» **Excerpted records**
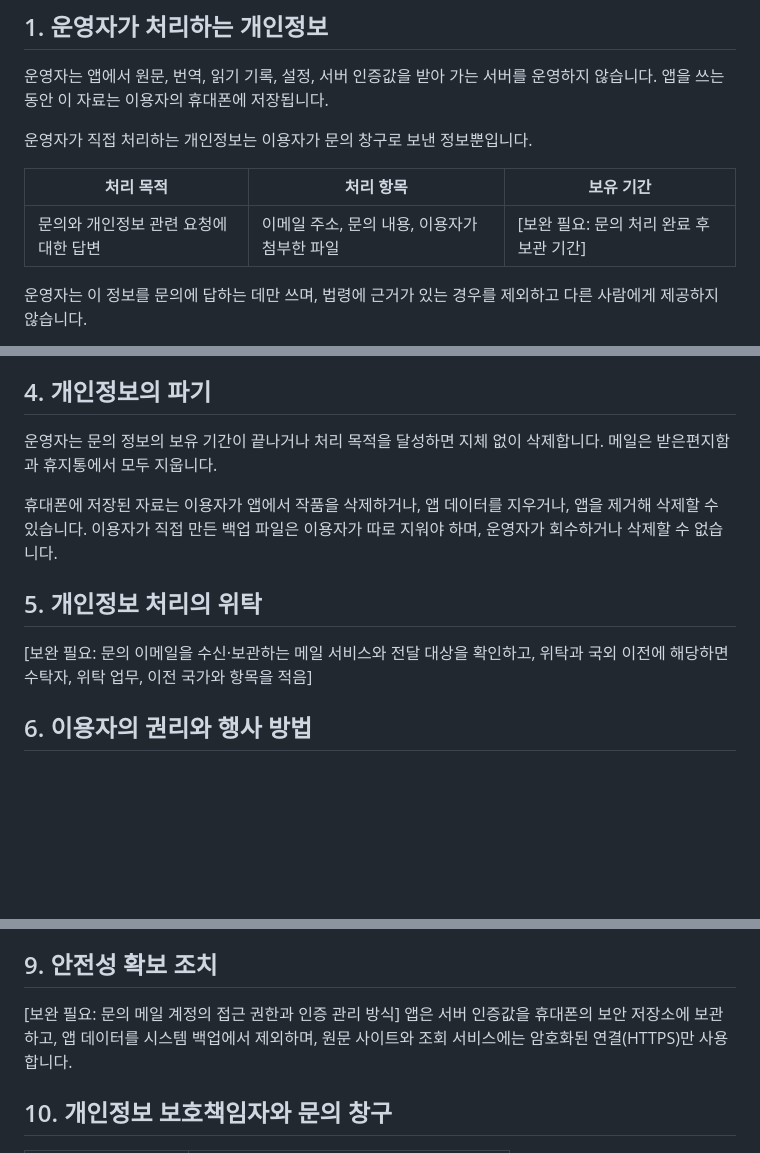
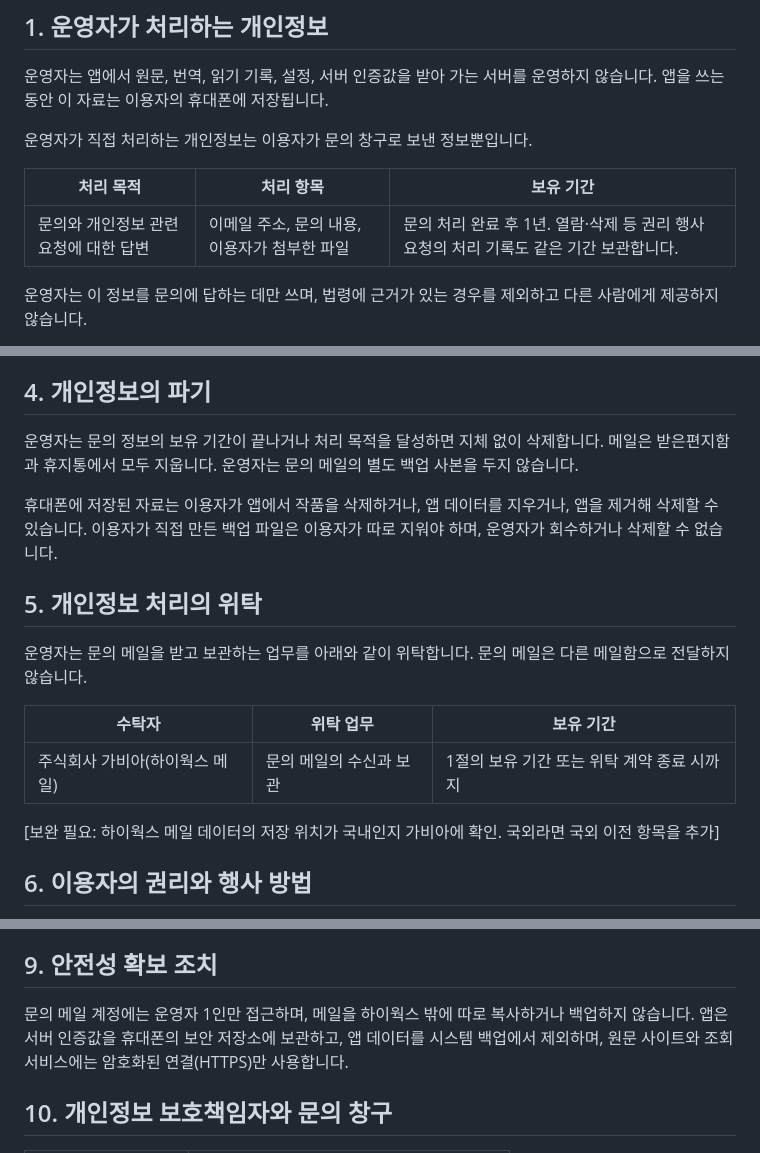
Before and after one commit to earlydreamer/jhf-novel-reader, a Markdown page: PRIVACY.md, 3 parts joined by grey strips. Rendered like a GitHub page; blank space fills up the shorter version.

Commit message:
docs: 방침 초안에 문의 메일 위탁·보유 기간 반영 (#336)
수탁자 주식회사 가비아(하이웍스 메일), 문의 처리 완료 후 1년 보관,
운영자 1인 접근과 별도 백업 없음을 반영했다. 하이웍스 메일 저장
위치는 공개 방침·SLA에서 확인하지 못해 보완 항목으로 남겼다.

Co-Authored-By: Claude Opus 5.5 <noreply@anthropic.com>

```diff
--- a/PRIVACY.md
+++ b/PRIVACY.md
@@ -14,7 +14,7 @@ team-jhf(이하 “운영자”)는 Android 앱 JHF Novel Reader(이하 “앱
 
 | 처리 목적 | 처리 항목 | 보유 기간 |
 | --- | --- | --- |
-| 문의와 개인정보 관련 요청에 대한 답변 | 이메일 주소, 문의 내용, 이용자가 첨부한 파일 | [보완 필요: 문의 처리 완료 후 보관 기간] |
+| 문의와 개인정보 관련 요청에 대한 답변 | 이메일 주소, 문의 내용, 이용자가 첨부한 파일 | 문의 처리 완료 후 1년. 열람·삭제 등 권리 행사 요청의 처리 기록도 같은 기간 보관합니다. |
 
 운영자는 이 정보를 문의에 답하는 데만 쓰며, 법령에 근거가 있는 경우를 제외하고 다른 사람에게 제공하지 않습니다.
 
@@ -44,13 +44,19 @@ GitHub 이슈와 같은 공개 게시판에 남긴 글은 누구나 볼 수 있
 
 ## 4. 개인정보의 파기
 
-운영자는 문의 정보의 보유 기간이 끝나거나 처리 목적을 달성하면 지체 없이 삭제합니다. 메일은 받은편지함과 휴지통에서 모두 지웁니다.
+운영자는 문의 정보의 보유 기간이 끝나거나 처리 목적을 달성하면 지체 없이 삭제합니다. 메일은 받은편지함과 휴지통에서 모두 지웁니다. 운영자는 문의 메일의 별도 백업 사본을 두지 않습니다.
 
 휴대폰에 저장된 자료는 이용자가 앱에서 작품을 삭제하거나, 앱 데이터를 지우거나, 앱을 제거해 삭제할 수 있습니다. 이용자가 직접 만든 백업 파일은 이용자가 따로 지워야 하며, 운영자가 회수하거나 삭제할 수 없습니다.
 
 ## 5. 개인정보 처리의 위탁
 
-[보완 필요: 문의 이메일을 수신·보관하는 메일 서비스와 전달 대상을 확인하고, 위탁과 국외 이전에 해당하면 수탁자, 위탁 업무, 이전 국가와 항목을 적음]
+운영자는 문의 메일을 받고 보관하는 업무를 아래와 같이 위탁합니다. 문의 메일은 다른 메일함으로 전달하지 않습니다.
+
+| 수탁자 | 위탁 업무 | 보유 기간 |
+| --- | --- | --- |
+| 주식회사 가비아(하이웍스 메일) | 문의 메일의 수신과 보관 | 1절의 보유 기간 또는 위탁 계약 종료 시까지 |
+
+[보완 필요: 하이웍스 메일 데이터의 저장 위치가 국내인지 가비아에 확인. 국외라면 국외 이전 항목을 추가]
 
 ## 6. 이용자의 권리와 행사 방법
 
@@ -68,7 +74,7 @@ GitHub 이슈와 같은 공개 게시판에 남긴 글은 누구나 볼 수 있
 
 ## 9. 안전성 확보 조치
 
-[보완 필요: 문의 메일 계정의 접근 권한과 인증 관리 방식] 앱은 서버 인증값을 휴대폰의 보안 저장소에 보관하고, 앱 데이터를 시스템 백업에서 제외하며, 원문 사이트와 조회 서비스에는 암호화된 연결(HTTPS)만 사용합니다.
+문의 메일 계정에는 운영자 1인만 접근하며, 메일을 하이웍스 밖에 따로 복사하거나 백업하지 않습니다. 앱은 서버 인증값을 휴대폰의 보안 저장소에 보관하고, 앱 데이터를 시스템 백업에서 제외하며, 원문 사이트와 조회 서비스에는 암호화된 연결(HTTPS)만 사용합니다.
 
 ## 10. 개인정보 보호책임자와 문의 창구
 
```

» **What the task requires**
One number makes up the answer: the number of lines among the entries that include the word "운영자는".

» **Reply**
4